Decision fatigue is a real thing. I discovered this poignantly on a recent shopping trip. The mission was simple: Buy a spice rack. I figured the best shot was at Bed Bath Beyond (BBB); a store I had not entered in over a year, much less at the holidays. I had a specific size and type in mind, so there was no doubt BBB would provide all the choices I needed. Little did I know that trip would be the beginning of the end of my day’s productivity.
Upon entering, I scanned quickly, bypassing a cart to stay focused on the single item I wanted. Smugly, I glided past the holiday specials to the kitchen department. Lo and behold, there were spice racks. And all kinds of other racks. An embarrassment of choices.
Because I like choices (or thought I did until this day), before long, I was nose to nose with shelves and shelves of plastic, rubber, wood, aluminum, and chrome gadgets, and doodads for kitchen storage problems I didn’t even know I had. It was an assault on my single-mindedness. More than once, something other than a spice rack caught my eye. At first, I had the mental wherewithal to ignore them.
Decision Fatigue Begins
As the minutes wore on, my brain was presented with dozens of items for which a decision had to be made. Does it look like what I came for? If yes, is it the right size and type? If no, move to next item. As this process continued, some strangely gleeful part of my brain, a la Martha Stewart, said, “It’s not the spice rack, but….is it something I COULD use? Hmmmm…it looks very handy. And sleek, too! After all….maybe it could make even more room in the cabinet?” The cabinet, of course, had nothing to do with the spice rack.
“STOP IT,” another Jean-Chatzky-part of my brain, said. “You are here to get the spice rack.

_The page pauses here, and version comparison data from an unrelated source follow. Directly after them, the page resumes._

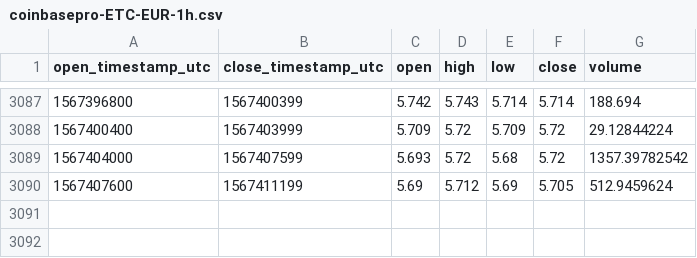
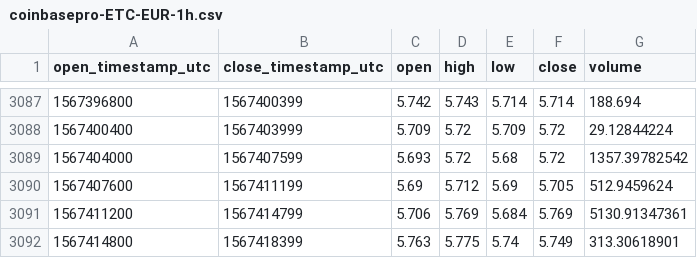
Before and after one commit to cryptobigbro/coinbasepro-ETC-EUR, a CSV file: coinbasepro-ETC-EUR-1h.csv, drawn as a sheet; only a part is shown, gaps mark what is left out.

Commit message:
Update OHLCV data.

```diff
--- a/coinbasepro-ETC-EUR-1h.csv
+++ b/coinbasepro-ETC-EUR-1h.csv
@@ -3090 +3090,3 @@ open_timestamp_utc,close_timestamp_utc,open,high,low,close,volume
 1567407600,1567411199,5.69,5.712,5.69,5.705,512.9459624
+1567411200,1567414799,5.706,5.769,5.684,5.769,5130.91347361
+1567414800,1567418399,5.763,5.775,5.74,5.749,313.30618901
```
Also changed, not shown: 1 other file.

Move on.”
Next doodad. Does this look like the spice rack? No, not quite. Yet, the label showed the entire matching doodad set in a fantasy-organized kitchen. Then that Martha Stewart voice again, “Oh, wouldn’t it be cool if my whole kitchen looked like this doodad’s label?”
“STOP IT,” Jean intervened. “You would have to buy every doodad like it in here, which is a) exactly what you did not come here to do and b) doesn’t even include a spice rack. Next item!”
And so it went….back and forth over a dozen items for fifteen minutes. My mental wherewithal was waning.
Finally, I found exactly what I was looking for and grabbed it.
Decision Fatigue Leads to Aimless Shopping
By then, Martha and Jean had gone 144 rounds. I felt drained. So why did I feel like, oh, taking a look around? Just to see if there was something I couldn’t live without? I got to the bath side and wondered what got into me.
To check out, I had to walk the gauntlet of holiday specials again. I actually pondered chocolates. That’s how beaten-down my willpower was.
When I left the store only $8.35 poorer, I felt like Rocky – beat up, but victorious.
I needed a nap.
Emptying the Decisionmaking Fuel Tank
Dr. Moira Somers, a decision fatigue expert, talks about the mental energy required to make decisions, particularly ones avoiding temptation. It seems we wake up each day with a finite amount of mental decisionmaking energy, like a full tank of fuel. After exhausting our tank, it’s free-for-all shopping, chocolate, smoking, sleeping, nagging, drinking, or whatever your personal favorite fallback behavior happens to be. That devilish irrational voice, (“it’s ok to have it this time” “I won’t do it again” “I can make it up later”) is most powerful when we’re depleted.
To make it more challenging, now we have online shopping. Savvy retailers are perfecting the presentation of temptations on our phones as well as they do in stores. It’s devilishly easy (and I confess, enjoyable) to click and shop.
Finally, stress of any kind (had a little bit of that the last 2 years?) burns fuel in the tank too. When we worry, we erode the ability to resist spontaneous decisions we later regret.
How To Keep the Tank Full
Some solutions? Plenty of sleep. Meditation and mindfulness. Frequent rest breaks. Having someone with whom you can share your struggles.
Also, put fewer decisions into every day by asking whether they can be:
- eliminated or
- date-activated (meaning putting it on the calendar so it doesn’t take up space in your head).
For more on decision fatigue, see Dr. Somers’ work at http://moneymindandmeaning.com, or Chapter 6 of The Mindful Money Mentality: How To Find Balance in Your Financial Future.